◆ Exercise directions
Below are lines of data; give the number of them that contain "valeurs", and only that.
-- Task input follows --
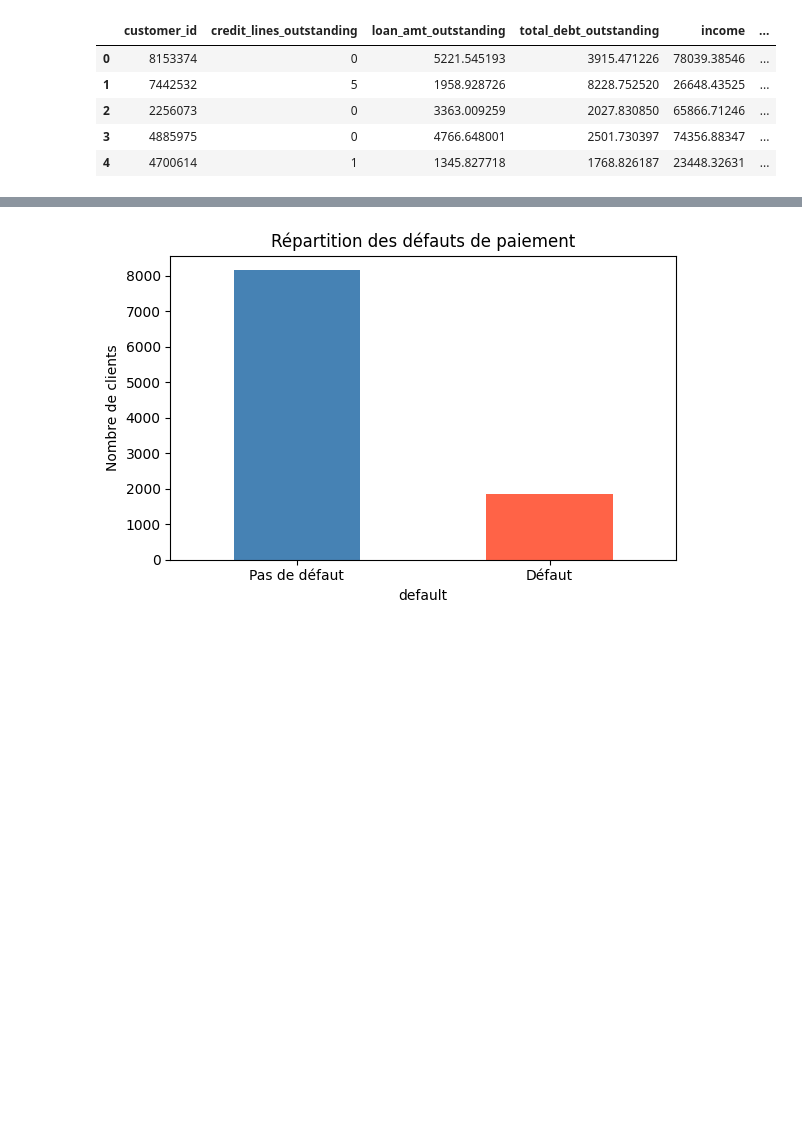
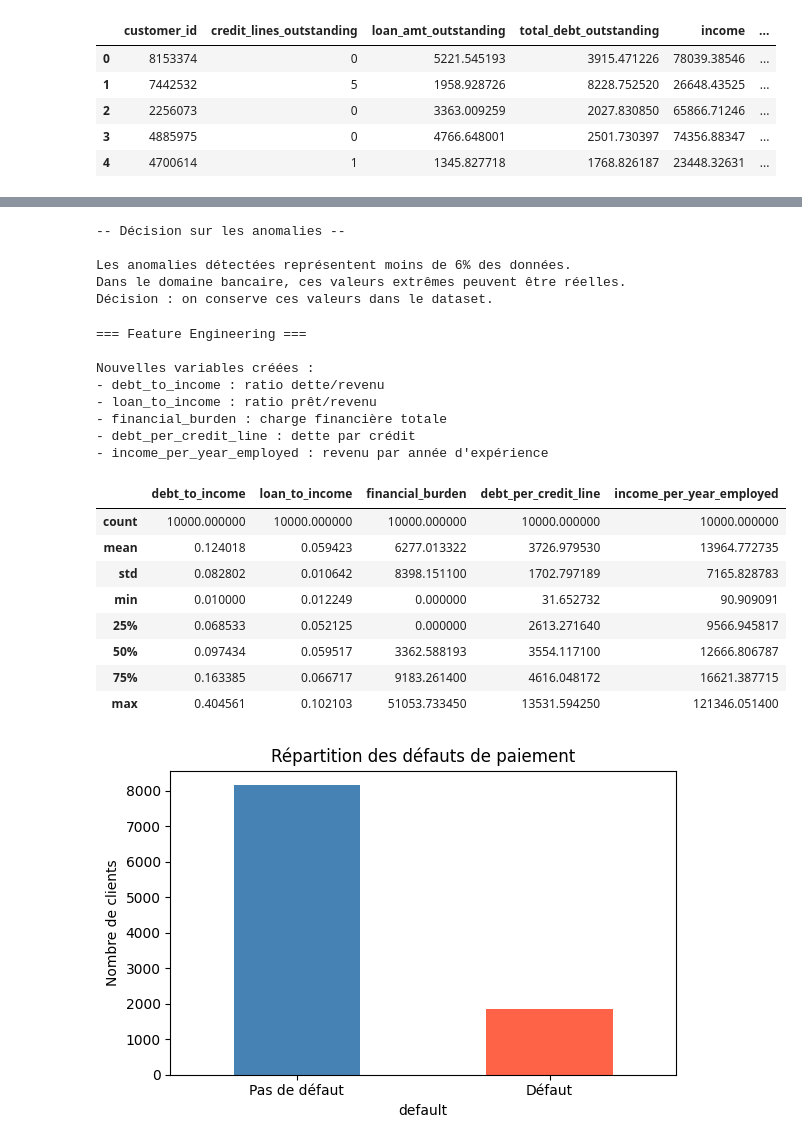
Before and after one commit to fadimatou-dev/MLOPS_RETAIL_BANK, a Jupyter notebook: data/Projet_MLOps_Pauline.ipynb, the cells around one changed output, grey strips where cells are left out. Drawn from its saved outputs; the diff is of its cells as text; code cells hidden in the pictures; blank space fills up the shorter version.

```diff
--- a/data/Projet_MLOps_Pauline.ipynb
+++ b/data/Projet_MLOps_Pauline.ipynb
@@ -58,3 +126,60 @@ Statistiques générales :
+# %%
+print("-- Décision sur les anomalies --\n")
+print("Les anomalies détectées représentent moins de 6% des données.")
+print("Dans le domaine bancaire, ces valeurs extrêmes peuvent être réelles.")
+print("Décision : on conserve ces valeurs dans le dataset.")
+# %% [output]
+-- Décision sur les anomalies --
+
+Les anomalies détectées représentent moins de 6% des données.
+Dans le domaine bancaire, ces valeurs extrêmes peuvent être réelles.
+Décision : on conserve ces valeurs dans le dataset.
+# %%
+# Feature Engineering (création de nouvelles variables)
+print("=== Feature Engineering ===\n")
+
+# Ratio dette/revenu
+df_clean['debt_to_income'] = df_clean['total_debt_outstanding'] / df_clean['income']
+
+# Ratio prêt/revenu
+df_clean['loan_to_income'] = df_clean['loan_amt_outstanding'] / df_clean['income']
+
+# Charge financière totale
+df_clean['financial_burden'] = df_clean['credit_lines_outstanding'] * df_clean['loan_amt_outstanding']
+
+# Dette par crédit
+df_clean['debt_per_credit_line'] = df_clean['total_debt_outstanding'] / (df_clean['credit_lines_outstanding'] + 1)
+
+# Revenu par année d'expérience
+df_clean['income_per_year_employed'] = df_clean['income'] / (df_clean['years_employed'] + 1)
+
+print("Nouvelles variables créées :")
+print("- debt_to_income : ratio dette/revenu")
+print("- loan_to_income : ratio prêt/revenu")
+print("- financial_burden : charge financière totale")
+print("- debt_per_credit_line : dette par crédit")
+print("- income_per_year_employed : revenu par année d'expérience")
+print()
+df_clean[['debt_to_income', 'loan_to_income', 'financial_burden',
+          'debt_per_credit_line', 'income_per_year_employed']].describe()
+# %% [output]
+=== Feature Engineering ===
+
+Nouvelles variables créées :
+- debt_to_income : ratio dette/revenu
+- loan_to_income : ratio prêt/revenu
+- financial_burden : charge financière totale
+- debt_per_credit_line : dette par crédit
+- income_per_year_employed : revenu par année d'expérience
+|  | debt_to_income | loan_to_income | financial_burden | debt_per_credit_line | income_per_year_employed |
+| count | 10000.000000 | 10000.000000 | 10000.000000 | 10000.000000 | 10000.000000 |
+| mean | 0.124018 | 0.059423 | 6277.013322 | 3726.979530 | 13964.772735 |
+| std | 0.082802 | 0.010642 | 8398.151100 | 1702.797189 | 7165.828783 |
+| min | 0.010000 | 0.012249 | 0.000000 | 31.652732 | 90.909091 |
+| 25% | 0.068533 | 0.052125 | 0.000000 | 2613.271640 | 9566.945817 |
+| 50% | 0.097434 | 0.059517 | 3362.588193 | 3554.117100 | 12666.806787 |
+| 75% | 0.163385 | 0.066717 | 9183.261400 | 4616.048172 | 16621.387715 |
+| max | 0.404561 | 0.102103 | 51053.733450 | 13531.594250 | 121346.051400 |
 # %%
 # Répartition des défauts
 plt.figure(figsize=(6,4))
```
Also changed, not shown: parts of 11 cells of this notebook, 1 other file.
-- Task input concluded --
◆ Exercise solution
4